PV Female Athletes: The transition from eighth grade athletics to varsity


Addie Even

Pleasant Valley freshman Chloe Cline serves the ball during the 2019 State Volleyball Tournament

Ilah Perez-Johnson, Sports Section Editor

Playing a varsity sport is extremely hard, and is also a high school athlete’s ultimate goal. Gaining a spot on varsity is tough since it is normally filled by the more experienced upperclassmen. In recent years however, there has been a significant increase in the amount of younger athletes getting quality playing time in a varsity sport, specifically the female athletes in the class of 2023.

The 2019 volleyball team achieved numerous accomplishments in their season, from being MAC Champions to making an appearance in the State Tournament and unfortunately losing to West Des Moines Valley in the Semi-Finals. 

Halfway through the season Chloe Cline, a freshman, started to transition to the starting position for the Spartans. As her role became more important, the pressure to succeed was building. “It was a very rewarding and a great experience,” Cline explained, “the stress was manageable because my teammates understood that people make mistakes and we all cheered each other on no matter how the game was going,” she said. Cline adds that the transition from eighth grade volleyball to varsity volleyball was huge because, “the level of competition was so high.”

Cline also participates in club volleyball with the Iowa Rockets . Club volleyball is an activity many volleyball players will do when they are not in the school volleyball season anymore. During this time they will go to many tournaments that are in different states like Minnesota, Indiana and Nebraska. Cline says that playing club volleyball has helped her because the tough competition she saw at the tournaments made the transition a lot easier. 

Maya McClain- Pleasant Valley Spartan Shield Alum.
Pleasant Valley freshman Halle Vice shoots the ball against Davenport Assumption

Another standout freshman is Halle Vice, who is a member of the girls basketball program. Vice is one of the first ones off of the bench-averaging 5.6 points-per-game and is a key player on the team. Vice also thinks that the transition from eighth grade basketball to varsity was hard. “The speed of the game got a lot quicker, the strength and size of the girls a lot different than the smaller eighth graders,” she said.

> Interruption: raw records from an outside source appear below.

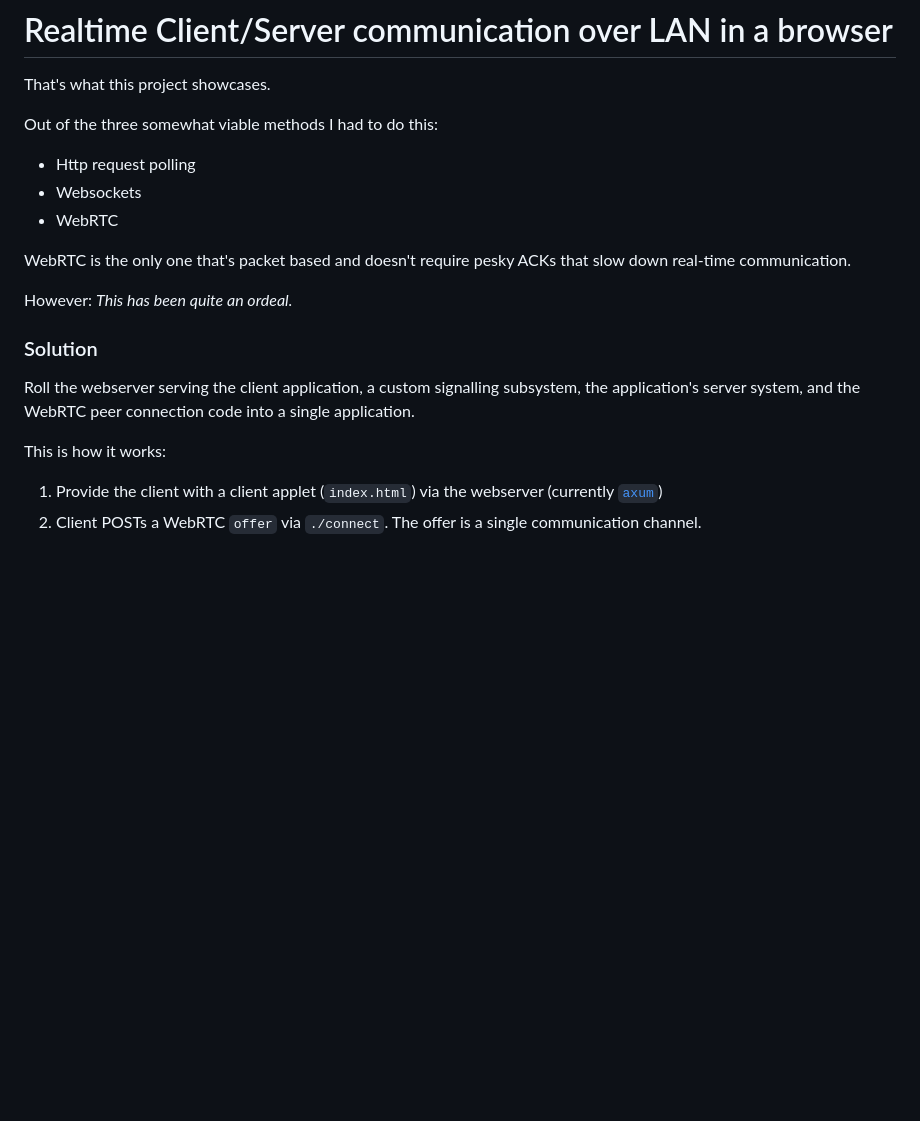
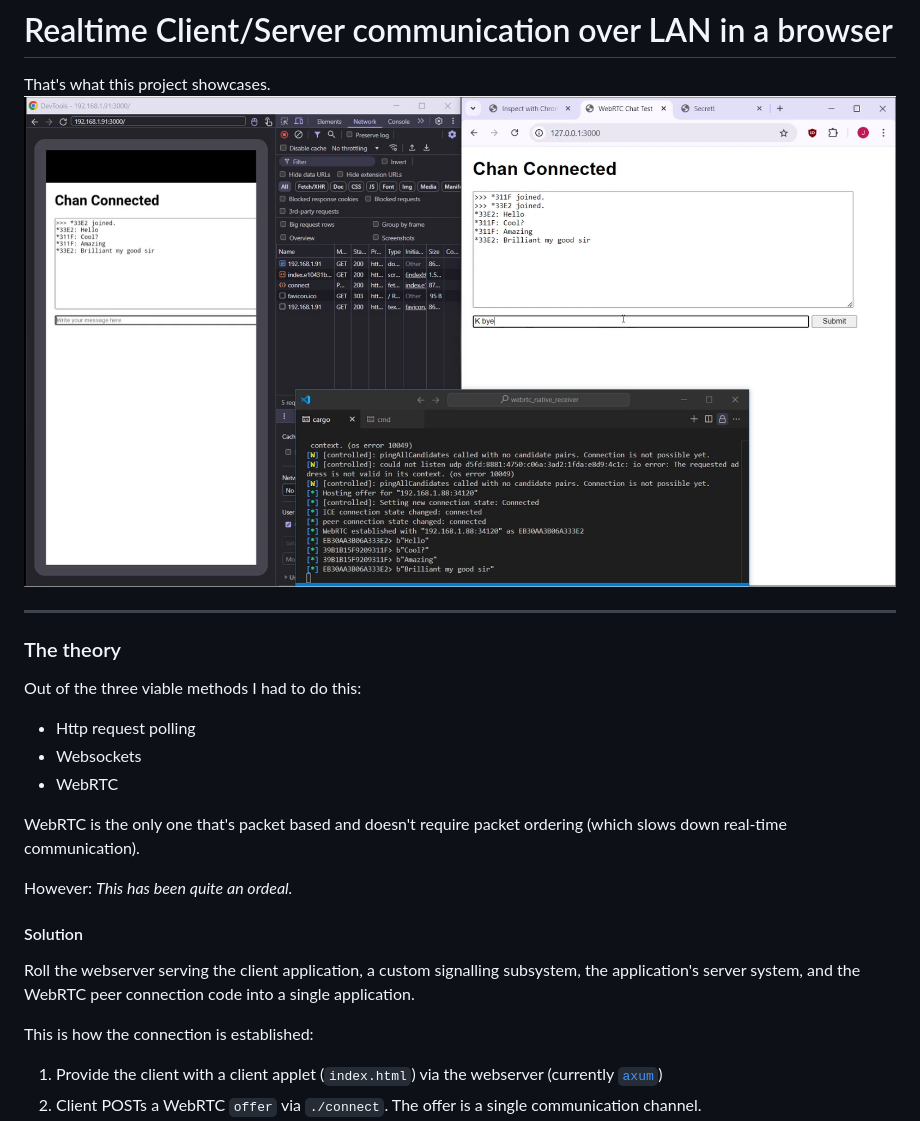
Before and after one commit to Icedude907/webrtc-lan, a Markdown page: README.md, the part around the change printed below. Rendered like a GitHub page; pictures changed too: docs/README/Operation.png (added); blank space fills up the shorter version.

Commit message:
Readme changes. Print LAN ip on startup.

```diff
--- a/README.md
+++ b/README.md
@@ -1,19 +1,23 @@
 # Realtime Client/Server communication over LAN in a browser
 That's what this project showcases.
+![Sample](./docs/README/Operation.png)
 
-Out of the three somewhat viable methods I had to do this:
+------
+
+### The theory
+Out of the three viable methods I had to do this:
 - Http request polling
 - Websockets
 - WebRTC
 
-WebRTC is the only one that's packet based and doesn't require pesky ACKs that slow down real-time communication.
+WebRTC is the only one that's packet based and doesn't require packet ordering (which slows down real-time communication).
 
 However: *This has been quite an ordeal.*
 
-### Solution
+#### Solution
 Roll the webserver serving the client application, a custom signalling subsystem, the application's server system, and the WebRTC peer connection code into a single application.
 
-This is how it works:
+This is how the connection is established:
 1. Provide the client with a client applet (`index.html`) via the webserver (currently [`axum`](https://github.com/tokio-rs/axum))
 2. Client POSTs a WebRTC `offer` via `./connect`. The offer is a single communication channel.
 3. Webserver communicates with the signalling system to create a response.
```
Also changed, not shown: other parts of README.md (+17 -16 lines), 3 other files.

Some will say physical disadvantages come into play. “As a freshman, I don’t think I’m at the same physical level as other girls who I have been playing with or against,” Vice explains. She makes up for it on the court, being a freshman on such a high caliber team is a big statement.

Being in high school comes a whole new world of friend groups, athletics and there is more homework which is hard to do with practices. Vice adds that time management was a big part of the transition. “Last year I had a lot of free time and no homework which made basketball easier to focus on,” she says, “this year I have homework almost every night which makes me have to balance my time.”

The constant increase of freshmen getting playing time on varsity shows the younger female athletes that getting the opportunity to play varsity at such a young age is possible. If more and more female athletes are seen as role models, the future of Pleasant Valley girls athletics is bright.